REQUIRED WORK: All of the records below need to be copied exactly.

-------- INFORMATION SHOWN --------

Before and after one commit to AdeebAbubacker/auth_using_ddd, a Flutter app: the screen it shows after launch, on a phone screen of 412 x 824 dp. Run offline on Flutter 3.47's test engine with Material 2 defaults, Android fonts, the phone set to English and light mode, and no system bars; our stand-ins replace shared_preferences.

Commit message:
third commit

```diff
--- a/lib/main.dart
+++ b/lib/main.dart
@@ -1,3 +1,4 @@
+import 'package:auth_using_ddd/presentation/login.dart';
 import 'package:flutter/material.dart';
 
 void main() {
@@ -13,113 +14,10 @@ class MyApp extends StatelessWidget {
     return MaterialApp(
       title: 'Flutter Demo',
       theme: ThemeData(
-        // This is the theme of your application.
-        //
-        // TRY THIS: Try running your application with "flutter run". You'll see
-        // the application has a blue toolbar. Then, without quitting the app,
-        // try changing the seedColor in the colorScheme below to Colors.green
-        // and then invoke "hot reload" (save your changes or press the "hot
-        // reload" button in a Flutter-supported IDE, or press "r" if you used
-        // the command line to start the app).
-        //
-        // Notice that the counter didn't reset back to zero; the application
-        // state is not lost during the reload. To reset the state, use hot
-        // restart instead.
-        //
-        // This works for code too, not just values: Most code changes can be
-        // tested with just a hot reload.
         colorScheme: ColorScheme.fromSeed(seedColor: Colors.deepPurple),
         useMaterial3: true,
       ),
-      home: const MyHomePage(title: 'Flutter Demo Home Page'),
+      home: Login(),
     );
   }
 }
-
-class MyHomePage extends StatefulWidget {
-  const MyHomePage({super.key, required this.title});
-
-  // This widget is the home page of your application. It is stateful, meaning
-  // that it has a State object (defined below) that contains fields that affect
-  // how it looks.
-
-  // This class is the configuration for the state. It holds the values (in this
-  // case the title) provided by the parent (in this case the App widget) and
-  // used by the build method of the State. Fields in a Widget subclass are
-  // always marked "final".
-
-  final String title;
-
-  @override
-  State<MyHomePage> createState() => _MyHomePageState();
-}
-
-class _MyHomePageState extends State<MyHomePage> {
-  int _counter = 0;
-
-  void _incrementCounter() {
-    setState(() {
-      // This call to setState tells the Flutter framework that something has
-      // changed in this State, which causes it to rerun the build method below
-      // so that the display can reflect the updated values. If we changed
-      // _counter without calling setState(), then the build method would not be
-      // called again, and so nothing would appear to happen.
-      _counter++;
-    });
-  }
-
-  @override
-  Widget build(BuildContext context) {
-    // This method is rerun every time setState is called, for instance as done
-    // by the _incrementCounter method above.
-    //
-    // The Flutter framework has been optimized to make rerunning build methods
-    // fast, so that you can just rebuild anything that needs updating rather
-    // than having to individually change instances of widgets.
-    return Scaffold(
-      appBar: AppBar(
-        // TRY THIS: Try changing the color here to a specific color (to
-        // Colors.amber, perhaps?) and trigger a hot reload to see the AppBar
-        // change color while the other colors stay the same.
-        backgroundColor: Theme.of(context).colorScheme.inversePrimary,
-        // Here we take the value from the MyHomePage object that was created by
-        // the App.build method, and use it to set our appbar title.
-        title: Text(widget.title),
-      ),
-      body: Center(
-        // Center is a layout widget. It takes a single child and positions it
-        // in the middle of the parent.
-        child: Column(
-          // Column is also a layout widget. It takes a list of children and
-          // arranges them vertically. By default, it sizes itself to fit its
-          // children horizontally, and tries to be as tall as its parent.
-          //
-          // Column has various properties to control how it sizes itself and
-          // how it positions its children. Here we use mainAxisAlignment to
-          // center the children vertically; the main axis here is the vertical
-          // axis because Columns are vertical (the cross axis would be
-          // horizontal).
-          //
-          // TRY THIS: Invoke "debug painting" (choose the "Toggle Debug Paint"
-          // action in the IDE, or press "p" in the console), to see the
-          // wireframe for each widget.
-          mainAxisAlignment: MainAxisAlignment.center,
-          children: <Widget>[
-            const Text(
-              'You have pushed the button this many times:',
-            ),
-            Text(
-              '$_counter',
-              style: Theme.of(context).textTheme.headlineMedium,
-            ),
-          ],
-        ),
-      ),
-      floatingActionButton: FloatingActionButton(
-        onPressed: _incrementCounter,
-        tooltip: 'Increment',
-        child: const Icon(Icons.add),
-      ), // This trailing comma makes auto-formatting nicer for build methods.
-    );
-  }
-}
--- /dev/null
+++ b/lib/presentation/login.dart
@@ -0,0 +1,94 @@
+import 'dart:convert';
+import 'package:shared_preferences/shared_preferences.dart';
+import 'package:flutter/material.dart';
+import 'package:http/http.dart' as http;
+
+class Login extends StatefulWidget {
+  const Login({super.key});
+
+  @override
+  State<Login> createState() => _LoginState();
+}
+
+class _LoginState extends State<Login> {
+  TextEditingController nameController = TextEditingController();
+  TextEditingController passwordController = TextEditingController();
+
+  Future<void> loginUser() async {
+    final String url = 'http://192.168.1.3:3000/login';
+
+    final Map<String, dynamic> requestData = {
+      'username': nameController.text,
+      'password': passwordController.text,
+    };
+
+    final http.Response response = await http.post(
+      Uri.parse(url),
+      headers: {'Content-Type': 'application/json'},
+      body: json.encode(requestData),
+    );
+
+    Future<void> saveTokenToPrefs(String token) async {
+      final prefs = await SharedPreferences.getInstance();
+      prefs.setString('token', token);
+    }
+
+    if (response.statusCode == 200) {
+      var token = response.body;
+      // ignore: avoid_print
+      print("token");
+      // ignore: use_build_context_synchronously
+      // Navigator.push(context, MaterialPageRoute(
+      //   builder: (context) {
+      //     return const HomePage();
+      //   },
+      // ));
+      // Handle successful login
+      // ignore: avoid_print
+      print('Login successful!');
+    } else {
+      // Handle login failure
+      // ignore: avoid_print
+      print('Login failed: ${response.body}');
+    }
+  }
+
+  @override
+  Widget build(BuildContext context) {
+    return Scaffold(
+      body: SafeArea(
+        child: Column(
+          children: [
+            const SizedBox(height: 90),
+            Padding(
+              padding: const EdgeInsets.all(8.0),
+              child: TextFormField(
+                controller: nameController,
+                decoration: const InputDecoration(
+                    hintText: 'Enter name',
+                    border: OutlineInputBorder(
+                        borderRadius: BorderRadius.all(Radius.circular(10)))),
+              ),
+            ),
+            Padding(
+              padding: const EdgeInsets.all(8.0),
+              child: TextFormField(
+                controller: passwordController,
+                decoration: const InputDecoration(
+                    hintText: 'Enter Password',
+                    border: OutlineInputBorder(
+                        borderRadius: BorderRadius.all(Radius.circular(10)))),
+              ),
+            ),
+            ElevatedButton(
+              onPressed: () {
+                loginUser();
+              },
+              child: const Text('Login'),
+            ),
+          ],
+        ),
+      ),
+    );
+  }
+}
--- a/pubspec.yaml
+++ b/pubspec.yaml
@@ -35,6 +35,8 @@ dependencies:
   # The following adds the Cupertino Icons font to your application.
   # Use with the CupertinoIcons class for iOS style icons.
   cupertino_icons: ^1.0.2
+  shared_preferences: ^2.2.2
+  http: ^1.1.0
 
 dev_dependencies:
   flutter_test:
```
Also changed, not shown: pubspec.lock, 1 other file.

--------

TASK ANSWER:
Before and after one commit to AdeebAbubacker/auth_using_ddd, a Flutter app: the screen it shows after launch, on a phone screen of 412 x 824 dp. Run offline on Flutter 3.47's test engine with Material 2 defaults, Android fonts, the phone set to English and light mode, and no system bars; our stand-ins replace shared_preferences.

Commit message:
third commit

```diff
--- a/lib/main.dart
+++ b/lib/main.dart
@@ -1,3 +1,4 @@
+import 'package:auth_using_ddd/presentation/login.dart';
 import 'package:flutter/material.dart';
 
 void main() {
@@ -13,113 +14,10 @@ class MyApp extends StatelessWidget {
     return MaterialApp(
       title: 'Flutter Demo',
       theme: ThemeData(
-        // This is the theme of your application.
-        //
-        // TRY THIS: Try running your application with "flutter run". You'll see
-        // the application has a blue toolbar. Then, without quitting the app,
-        // try changing the seedColor in the colorScheme below to Colors.green
-        // and then invoke "hot reload" (save your changes or press the "hot
-        // reload" button in a Flutter-supported IDE, or press "r" if you used
-        // the command line to start the app).
-        //
-        // Notice that the counter didn't reset back to zero; the application
-        // state is not lost during the reload. To reset the state, use hot
-        // restart instead.
-        //
-        // This works for code too, not just values: Most code changes can be
-        // tested with just a hot reload.
         colorScheme: ColorScheme.fromSeed(seedColor: Colors.deepPurple),
         useMaterial3: true,
       ),
-      home: const MyHomePage(title: 'Flutter Demo Home Page'),
+      home: Login(),
     );
   }
 }
-
-class MyHomePage extends StatefulWidget {
-  const MyHomePage({super.key, required this.title});
-
-  // This widget is the home page of your application. It is stateful, meaning
-  // that it has a State object (defined below) that contains fields that affect
-  // how it looks.
-
-  // This class is the configuration for the state. It holds the values (in this
-  // case the title) provided by the parent (in this case the App widget) and
-  // used by the build method of the State. Fields in a Widget subclass are
-  // always marked "final".
-
-  final String title;
-
-  @override
-  State<MyHomePage> createState() => _MyHomePageState();
-}
-
-class _MyHomePageState extends State<MyHomePage> {
-  int _counter = 0;
-
-  void _incrementCounter() {
-    setState(() {
-      // This call to setState tells the Flutter framework that something has
-      // changed in this State, which causes it to rerun the build method below
-      // so that the display can reflect the updated values. If we changed
-      // _counter without calling setState(), then the build method would not be
-      // called again, and so nothing would appear to happen.
-      _counter++;
-    });
-  }
-
-  @override
-  Widget build(BuildContext context) {
-    // This method is rerun every time setState is called, for instance as done
-    // by the _incrementCounter method above.
-    //
-    // The Flutter framework has been optimized to make rerunning build methods
-    // fast, so that you can just rebuild anything that needs updating rather
-    // than having to individually change instances of widgets.
-    return Scaffold(
-      appBar: AppBar(
-        // TRY THIS: Try changing the color here to a specific color (to
-        // Colors.amber, perhaps?) and trigger a hot reload to see the AppBar
-        // change color while the other colors stay the same.
-        backgroundColor: Theme.of(context).colorScheme.inversePrimary,
-        // Here we take the value from the MyHomePage object that was created by
-        // the App.build method, and use it to set our appbar title.
-        title: Text(widget.title),
-      ),
-      body: Center(
-        // Center is a layout widget. It takes a single child and positions it
-        // in the middle of the parent.
-        child: Column(
-          // Column is also a layout widget. It takes a list of children and
-          // arranges them vertically. By default, it sizes itself to fit its
-          // children horizontally, and tries to be as tall as its parent.
-          //
-          // Column has various properties to control how it sizes itself and
-          // how it positions its children. Here we use mainAxisAlignment to
-          // center the children vertically; the main axis here is the vertical
-          // axis because Columns are vertical (the cross axis would be
-          // horizontal).
-          //
-          // TRY THIS: Invoke "debug painting" (choose the "Toggle Debug Paint"
-          // action in the IDE, or press "p" in the console), to see the
-          // wireframe for each widget.
-          mainAxisAlignment: MainAxisAlignment.center,
-          children: <Widget>[
-            const Text(
-              'You have pushed the button this many times:',
-            ),
-            Text(
-              '$_counter',
-              style: Theme.of(context).textTheme.headlineMedium,
-            ),
-          ],
-        ),
-      ),
-      floatingActionButton: FloatingActionButton(
-        onPressed: _incrementCounter,
-        tooltip: 'Increment',
-        child: const Icon(Icons.add),
-      ), // This trailing comma makes auto-formatting nicer for build methods.
-    );
-  }
-}
--- /dev/null
+++ b/lib/presentation/login.dart
@@ -0,0 +1,94 @@
+import 'dart:convert';
+import 'package:shared_preferences/shared_preferences.dart';
+import 'package:flutter/material.dart';
+import 'package:http/http.dart' as http;
+
+class Login extends StatefulWidget {
+  const Login({super.key});
+
+  @override
+  State<Login> createState() => _LoginState();
+}
+
+class _LoginState extends State<Login> {
+  TextEditingController nameController = TextEditingController();
+  TextEditingController passwordController = TextEditingController();
+
+  Future<void> loginUser() async {
+    final String url = 'http://192.168.1.3:3000/login';
+
+    final Map<String, dynamic> requestData = {
+      'username': nameController.text,
+      'password': passwordController.text,
+    };
+
+    final http.Response response = await http.post(
+      Uri.parse(url),
+      headers: {'Content-Type': 'application/json'},
+      body: json.encode(requestData),
+    );
+
+    Future<void> saveTokenToPrefs(String token) async {
+      final prefs = await SharedPreferences.getInstance();
+      prefs.setString('token', token);
+    }
+
+    if (response.statusCode == 200) {
+      var token = response.body;
+      // ignore: avoid_print
+      print("token");
+      // ignore: use_build_context_synchronously
+      // Navigator.push(context, MaterialPageRoute(
+      //   builder: (context) {
+      //     return const HomePage();
+      //   },
+      // ));
+      // Handle successful login
+      // ignore: avoid_print
+      print('Login successful!');
+    } else {
+      // Handle login failure
+      // ignore: avoid_print
+      print('Login failed: ${response.body}');
+    }
+  }
+
+  @override
+  Widget build(BuildContext context) {
+    return Scaffold(
+      body: SafeArea(
+        child: Column(
+          children: [
+            const SizedBox(height: 90),
+            Padding(
+              padding: const EdgeInsets.all(8.0),
+              child: TextFormField(
+                controller: nameController,
+                decoration: const InputDecoration(
+                    hintText: 'Enter name',
+                    border: OutlineInputBorder(
+                        borderRadius: BorderRadius.all(Radius.circular(10)))),
+              ),
+            ),
+            Padding(
+              padding: const EdgeInsets.all(8.0),
+              child: TextFormField(
+                controller: passwordController,
+                decoration: const InputDecoration(
+                    hintText: 'Enter Password',
+                    border: OutlineInputBorder(
+                        borderRadius: BorderRadius.all(Radius.circular(10)))),
+              ),
+            ),
+            ElevatedButton(
+              onPressed: () {
+                loginUser();
+              },
+              child: const Text('Login'),
+            ),
+          ],
+        ),
+      ),
+    );
+  }
+}
--- a/pubspec.yaml
+++ b/pubspec.yaml
@@ -35,6 +35,8 @@ dependencies:
   # The following adds the Cupertino Icons font to your application.
   # Use with the CupertinoIcons class for iOS style icons.
   cupertino_icons: ^1.0.2
+  shared_preferences: ^2.2.2
+  http: ^1.1.0
 
 dev_dependencies:
   flutter_test:
```
Also changed, not shown: pubspec.lock, 1 other file.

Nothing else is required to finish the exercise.